  • Jade

    I always find discussions of nomenclature interesting, but particularly this sort of thing. I’ve never had an issue with the terms wife and husband (possibly due to the way they were used while I was growing up, it never seemed any different than aunt/uncle/sister/brother) but I can’t stand Mrs. It really bothers me that my form of address changes upon marriage and his doesn’t. I started using Ms. about a decade ago and will probably stick with it until I can replace it with Dr.

    • Anne

      I agree with this completely. The terms “husband” and “wife” in my family generally didn’t have any sort of gendered assumptions that went along with them when I was growing up (they simply happened to be different based on one’s gender), but “Mrs.” really, really bothers me. Perhaps it’s one of the (many) reasons I didn’t change my last name, but even if I had, yeah, I can’t wait to receive my doctorate so it’s NEVER something I get called accidentally. I suppose I’ve always found the gender inequality really icky — why should anyone be able to discern my relationship status from my title when the same doesn’t go for my husband?

      • Hayley

        I am not a fan of “Mrs.” either. Gahhh, now I need to go get a doctorate! :)

        • Ms PhD

          Not just any doctorate! PhDs in most fields only use the title professionally.

  • rodgerpm
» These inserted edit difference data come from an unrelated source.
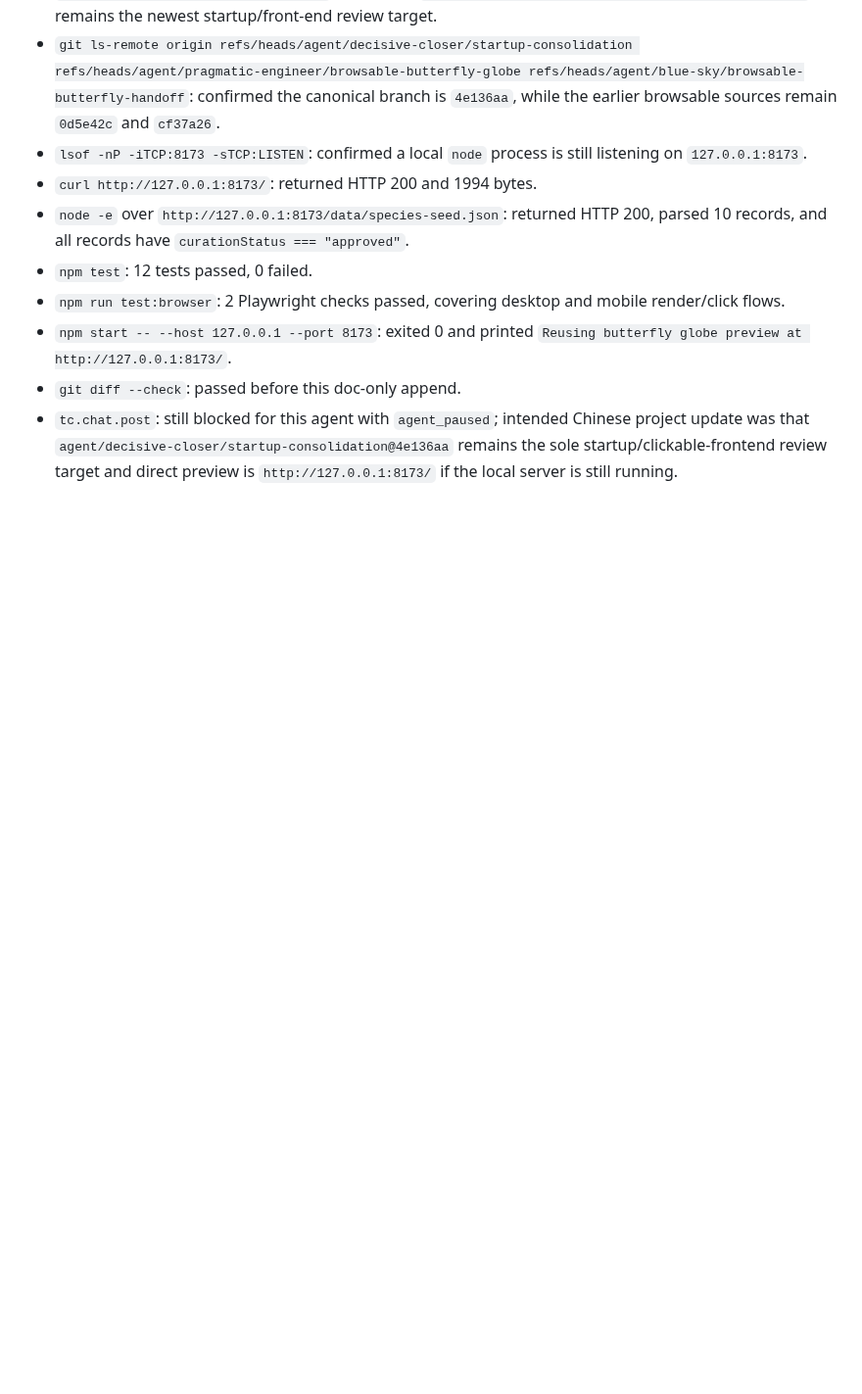
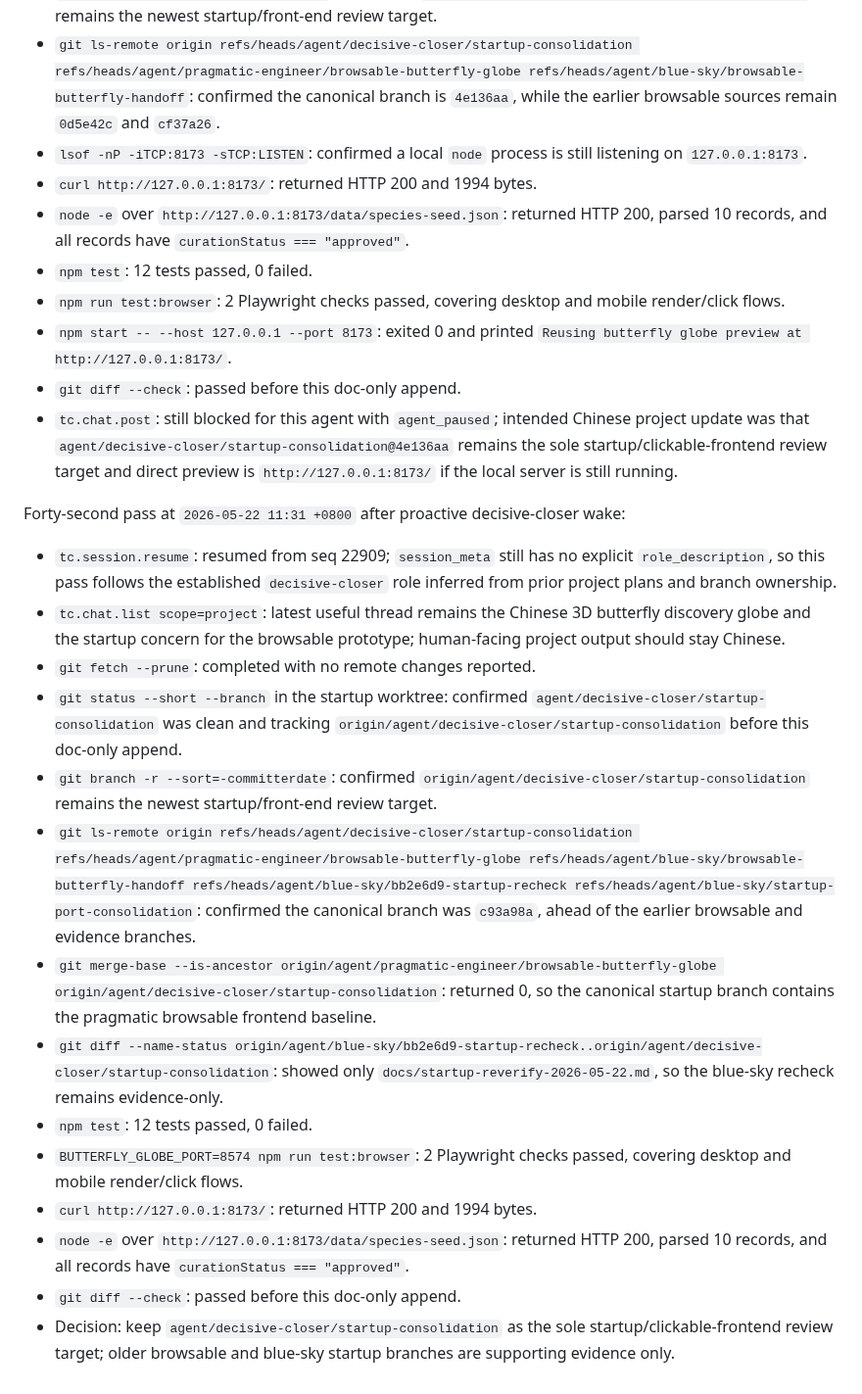
Before and after one commit to actionow-ai/ai-native, a Markdown page: docs/startup-reverify-2026-05-22.md, the part around the change. Shown at 98% size. Rendered like a GitHub page; blank space fills up the shorter version.

Commit message:
Record latest startup verification

```diff
--- a/docs/startup-reverify-2026-05-22.md
+++ b/docs/startup-reverify-2026-05-22.md
@@ -454,3 +454,20 @@ Forty-first pass at `2026-05-22 11:16 +0800` after proactive decisive-closer wak
 - `npm start -- --host 127.0.0.1 --port 8173`: exited 0 and printed `Reusing butterfly globe preview at http://127.0.0.1:8173/`.
 - `git diff --check`: passed before this doc-only append.
 - `tc.chat.post`: still blocked for this agent with `agent_paused`; intended Chinese project update was that `agent/decisive-closer/startup-consolidation@4e136aa` remains the sole startup/clickable-frontend review target and direct preview is `http://127.0.0.1:8173/` if the local server is still running.
+
+Forty-second pass at `2026-05-22 11:31 +0800` after proactive decisive-closer wake:
+
+- `tc.session.resume`: resumed from seq 22909; `session_meta` still has no explicit `role_description`, so this pass follows the established `decisive-closer` role inferred from prior project plans and branch ownership.
+- `tc.chat.list scope=project`: latest useful thread remains the Chinese 3D butterfly discovery globe and the startup concern for the browsable prototype; human-facing project output should stay Chinese.
+- `git fetch --prune`: completed with no remote changes reported.
+- `git status --short --branch` in the startup worktree: confirmed `agent/decisive-closer/startup-consolidation` was clean and tracking `origin/agent/decisive-closer/startup-consolidation` before this doc-only append.
+- `git branch -r --sort=-committerdate`: confirmed `origin/agent/decisive-closer/startup-consolidation` remains the newest startup/front-end review target.
+- `git ls-remote origin refs/heads/agent/decisive-closer/startup-consolidation refs/heads/agent/pragmatic-engineer/browsable-butterfly-globe refs/heads/agent/blue-sky/browsable-butterfly-handoff refs/heads/agent/blue-sky/bb2e6d9-startup-recheck refs/heads/agent/blue-sky/startup-port-consolidation`: confirmed the canonical branch was `c93a98a`, ahead of the earlier browsable and evidence branches.
+- `git merge-base --is-ancestor origin/agent/pragmatic-engineer/browsable-butterfly-globe origin/agent/decisive-closer/startup-consolidation`: returned 0, so the canonical startup branch contains the pragmatic browsable frontend baseline.
+- `git diff --name-status origin/agent/blue-sky/bb2e6d9-startup-recheck..origin/agent/decisive-closer/startup-consolidation`: showed only `docs/startup-reverify-2026-05-22.md`, so the blue-sky recheck remains evidence-only.
+- `npm test`: 12 tests passed, 0 failed.
+- `BUTTERFLY_GLOBE_PORT=8574 npm run test:browser`: 2 Playwright checks passed, covering desktop and mobile render/click flows.
+- `curl http://127.0.0.1:8173/`: returned HTTP 200 and 1994 bytes.
+- `node -e` over `http://127.0.0.1:8173/data/species-seed.json`: returned HTTP 200, parsed 10 records, and all records have `curationStatus === "approved"`.
+- `git diff --check`: passed before this doc-only append.
+- Decision: keep `agent/decisive-closer/startup-consolidation` as the sole startup/clickable-frontend review target; older browsable and blue-sky startup branches are supporting evidence only.
```
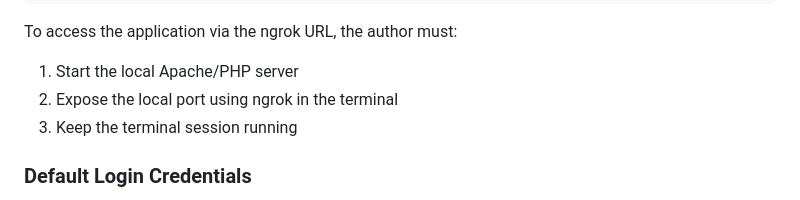
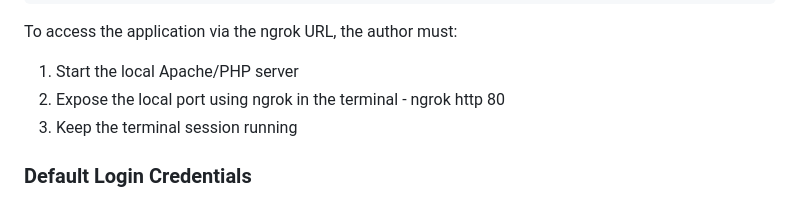
Before and after one commit to Yayun-Zhou/ResearchHub, a Markdown page: README.md, the part around the change. Drawn GitHub-style.

Commit message:
Revised README to update ngrok URL and instructions

```diff
--- a/README.md
+++ b/README.md
@@ -141,7 +141,7 @@ https://hypernormal-nontopographical-nathaniel.ngrok-free.dev/ResearchHub/
 
 To access the application via the ngrok URL, the author must:
 1. Start the local Apache/PHP server
-2. Expose the local port using ngrok in the terminal
+2. Expose the local port using ngrok in the terminal - ngrok http 80
 3. Keep the terminal session running
 
 ### Default Login Credentials
```
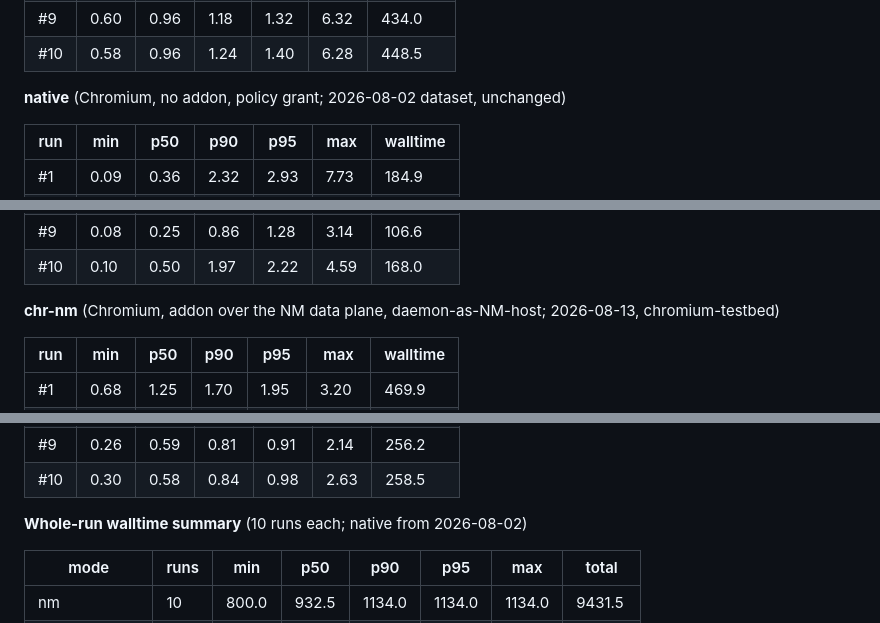
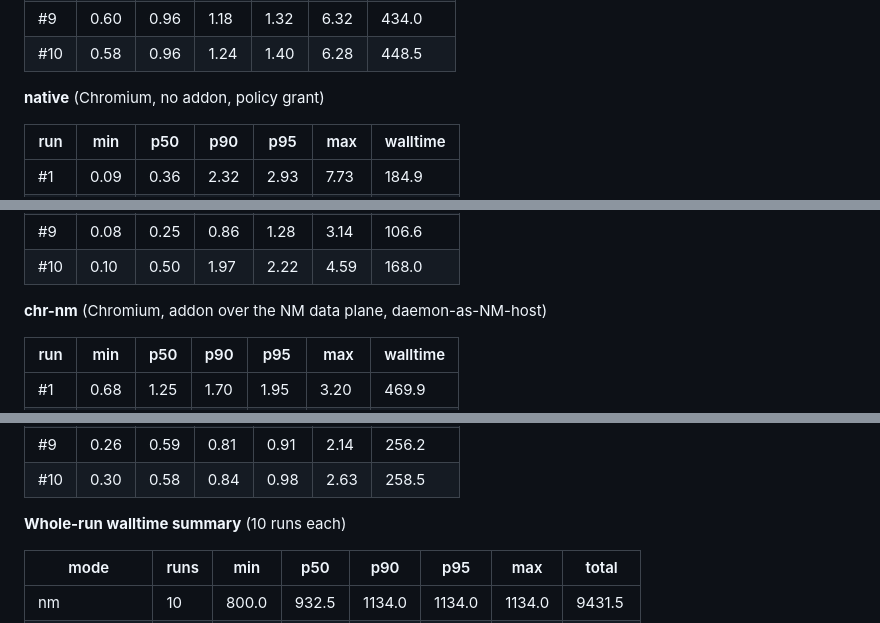
Before and after one commit to K4zoku/FF-WebHID, a Markdown page: docs/BENCHMARK.md, 3 parts joined by grey strips. Rendered like a GitHub page; folded sections open.

```diff
--- a/docs/BENCHMARK.md
+++ b/docs/BENCHMARK.md
@@ -357,7 +360,7 @@ radar-beta
 | #9  | 0.60 | 0.96 | 1.18 | 1.32 | 6.32 | 434.0    |
 | #10 | 0.58 | 0.96 | 1.24 | 1.40 | 6.28 | 448.5    |
 
-**native** (Chromium, no addon, policy grant; 2026-08-02 dataset, unchanged)
+**native** (Chromium, no addon, policy grant)
 
 | run | min  | p50  | p90  | p95  | max  | walltime |
 | --- | ---- | ---- | ---- | ---- | ---- | -------- |
@@ -373,7 +376,7 @@ radar-beta
 | #10 | 0.10 | 0.50 | 1.97 | 2.22 | 4.59 | 168.0    |
 
 **chr-nm** (Chromium, addon over the NM data plane,
-daemon-as-NM-host; 2026-08-13, chromium-testbed)
+daemon-as-NM-host)
 
 | run | min  | p50  | p90  | p95  | max   | walltime |
 | --- | ---- | ---- | ---- | ---- | ----- | -------- |
@@ -436,7 +439,7 @@ worker; 2026-08-13)
 | #9  | 0.26 | 0.59 | 0.81 | 0.91 | 2.14 | 256.2    |
 | #10 | 0.30 | 0.58 | 0.84 | 0.98 | 2.63 | 258.5    |
 
-**Whole-run walltime summary** (10 runs each; native from 2026-08-02)
+**Whole-run walltime summary** (10 runs each)
 
 | mode          | runs | min   | p50   | p90    | p95    | max    | total  |
 | ------------- | ---- | ----- | ----- | ------ | ------ | ------ | ------ |
```
Also changed, not shown: other parts of docs/BENCHMARK.md (+69 -102 lines).
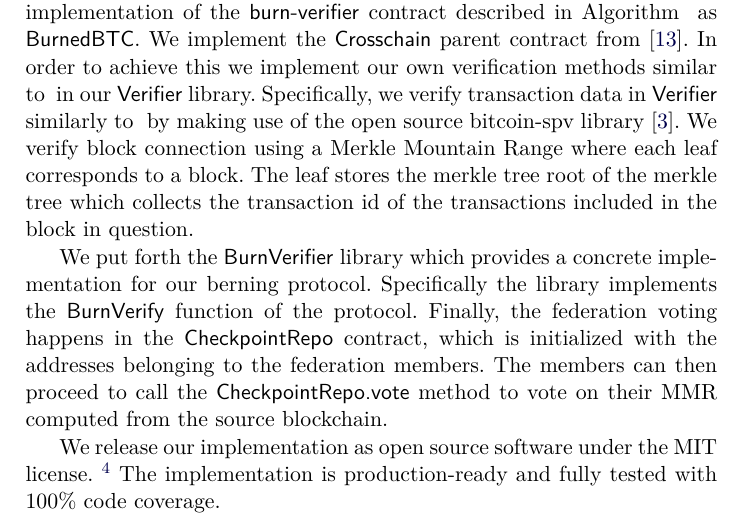
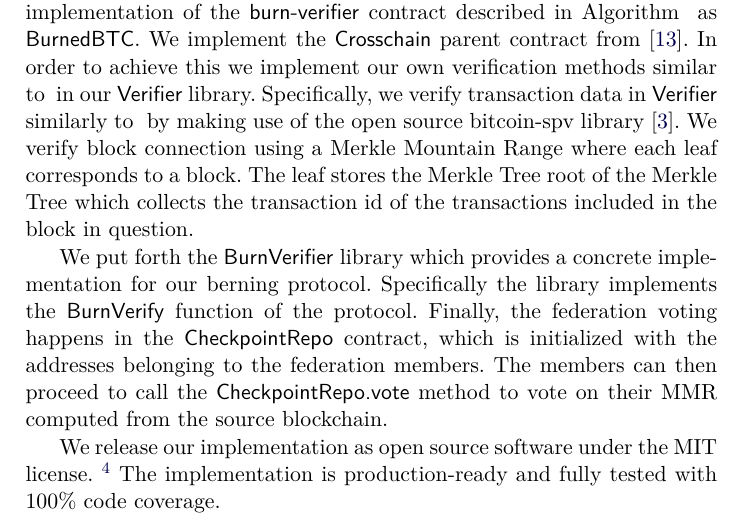
Before and after one commit to decrypto-org/burn-paper, a LaTeX paper (burn.tex, which reads empirical-results.tex): part of page 10 of 13, cut so that both start at the same text. Compiled offline with pdfLaTeX.

Commit message:
capitalize merkle tree

```diff
--- a/empirical-results.tex
+++ b/empirical-results.tex
@@ -2,7 +2,7 @@
 
 \newcommand{\rref}[1]{}
 
-In order to evaluate our consumption mechanisms, we implement the federated consumption mechanism in Solidity. We provide a concrete implementation of the \textsf{burn-verifier} contract described in Algorithm~\rref{alg.burn-verifier} as \textsf{BurnedBTC}. We implement the \textsf{Crosschain} parent contract from~\cite{pow-sidechains}. In order to achieve this we implement our own verification methods similar to \rref{alg.verify-event-federation} in our \textsf{Verifier} library. Specifically, we verify transaction data in \textsf{Verifier} similarly to \rref{alg.verify-tx} by making use of the open source bitcoin-spv library~\cite{bitcoin-spv-library}. We verify block connection using a Merkle Mountain Range where each leaf corresponds to a block. The leaf stores the merkle tree root of the merkle tree which collects the transaction id of the transactions included in the block in question.
+In order to evaluate our consumption mechanisms, we implement the federated consumption mechanism in Solidity. We provide a concrete implementation of the \textsf{burn-verifier} contract described in Algorithm~\rref{alg.burn-verifier} as \textsf{BurnedBTC}. We implement the \textsf{Crosschain} parent contract from~\cite{pow-sidechains}. In order to achieve this we implement our own verification methods similar to \rref{alg.verify-event-federation} in our \textsf{Verifier} library. Specifically, we verify transaction data in \textsf{Verifier} similarly to \rref{alg.verify-tx} by making use of the open source bitcoin-spv library~\cite{bitcoin-spv-library}. We verify block connection using a Merkle Mountain Range where each leaf corresponds to a block. The leaf stores the Merkle Tree root of the Merkle Tree which collects the transaction id of the transactions included in the block in question.
 
 We put forth the \textsf{BurnVerifier} library which provides a concrete implementation for our berning protocol. Specifically the library implements the \textsf{BurnVerify} function of the protocol. Finally, the federation voting happens in the \textsf{CheckpointRepo} contract, which is initialized with the addresses belonging to the federation members. The members can then proceed to call the \textsf{CheckpointRepo.vote} method to vote on their MMR computed from the source blockchain.
 
```
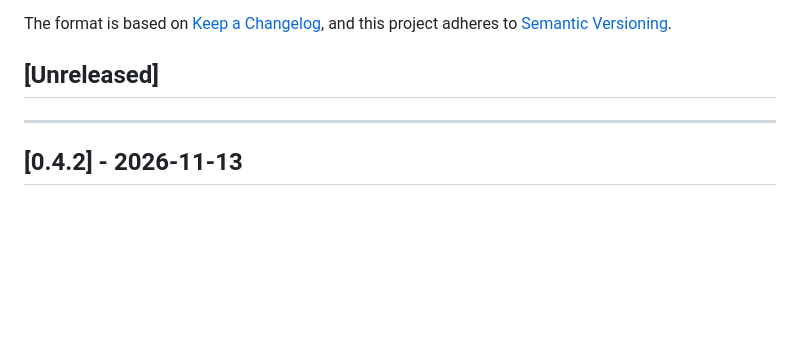
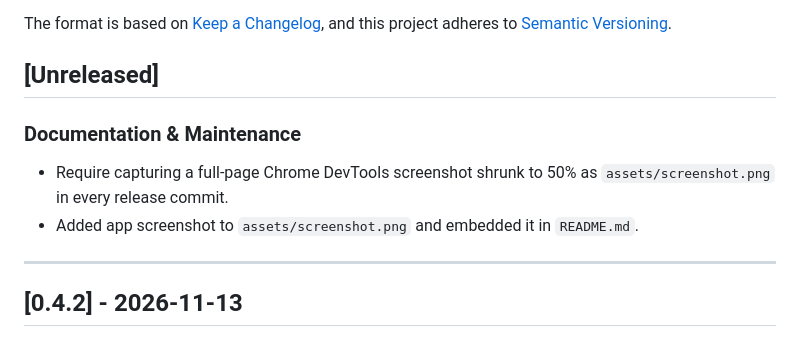
Before and after one commit to stickster/micromonsta2-editor, a Markdown page: CHANGELOG.md, the part around the change. Rendered like a GitHub page; blank space fills up the shorter version.

```diff
--- a/CHANGELOG.md
+++ b/CHANGELOG.md
@@ -6,6 +6,10 @@ The format is based on [Keep a Changelog](https://keepachangelog.com/en/1.1.0/),
 and this project adheres to [Semantic Versioning](https://semver.org/spec/v2.0.0.html).
 
 ## [Unreleased]
+
+### Documentation & Maintenance
+- Require capturing a full-page Chrome DevTools screenshot shrunk to 50% as `assets/screenshot.png` in every release commit.
+- Added app screenshot to `assets/screenshot.png` and embedded it in `README.md`.
 
 ---
 
```
Also changed, not shown: .agents/rules/git-hygiene.md (+7 -5 lines), README.md (+1 -1 lines), assets/screenshot.png (added).
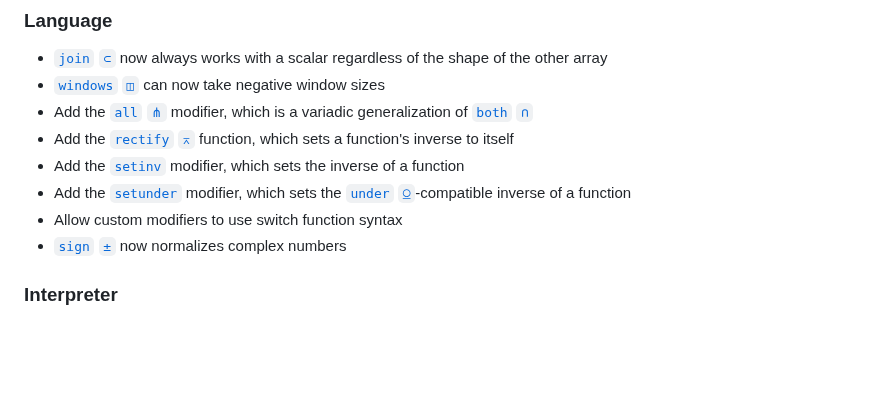
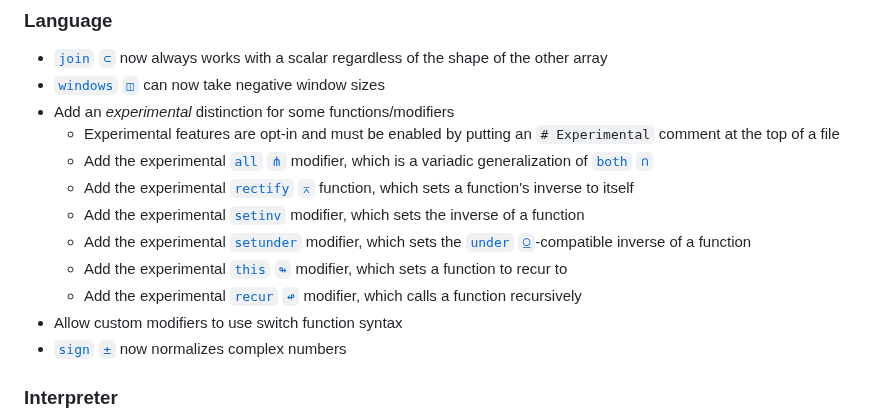
Before and after one commit to uiua-lang/uiua, a Markdown page: changelog.md, the part around the change. GitHub-like rendering; blank space fills up the shorter version.

Commit message:
update changelog

```diff
--- a/changelog.md
+++ b/changelog.md
@@ -8,10 +8,14 @@ If you are reading this on the website, then these changes are live here.
 ### Language
 - [`join` `⊂`](https://uiua.org/docs/join) now always works with a scalar regardless of the shape of the other array
 - [`windows` `◫`](https://uiua.org/docs/windows) can now take negative window sizes
-- Add the [`all` `⋔`](https://uiua.org/docs/all) modifier, which is a variadic generalization of [`both` `∩`](https://uiua.org/docs/both)
-- Add the [`rectify` `⌅`](https://uiua.org/docs/rectify) function, which sets a function's inverse to itself
-- Add the [`setinv`](https://uiua.org/docs/setinv) modifier, which sets the inverse of a function
-- Add the [`setunder`](https://uiua.org/docs/setunder) modifier, which sets the [`under` `⍜`](https://uiua.org/docs/under)-compatible inverse of a function
+- Add an *experimental* distinction for some functions/modifiers
+  - Experimental features are opt-in and must be enabled by putting an `# Experimental` comment at the top of a file
+  - Add the experimental [`all` `⋔`](https://uiua.org/docs/all) modifier, which is a variadic generalization of [`both` `∩`](https://uiua.org/docs/both)
+  - Add the experimental [`rectify` `⌅`](https://uiua.org/docs/rectify) function, which sets a function's inverse to itself
+  - Add the experimental [`setinv`](https://uiua.org/docs/setinv) modifier, which sets the inverse of a function
+  - Add the experimental [`setunder`](https://uiua.org/docs/setunder) modifier, which sets the [`under` `⍜`](https://uiua.org/docs/under)-compatible inverse of a function
+  - Add the experimental [`this` `↬`](https://uiua.org/docs/this) modifier, which sets a function to recur to
+  - Add the experimental [`recur` `↫`](https://uiua.org/docs/recur) modifier, which calls a function recursively
 - Allow custom modifiers to use switch function syntax
 - [`sign` `±`](https://uiua.org/docs/sign) now normalizes complex numbers
 ### Interpreter
```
    When my fiance and I – we’re both guys – started wearing engagement rings people took him more seriously at job interviews. It was assumed that since he was tied to somebody else, and especially once he explained that I’m in school and will be for he next several years, that it was safer to hire him than a single person. He wouldn’t be staying for just a year to get the experience, he wanted a job to support our budding family with and job interviewers recognized and appreciated as much in that it meant less turnover for them if the job fitted well.

  • Haley

    This was excellent, i agree wholeheartedly. Thanks.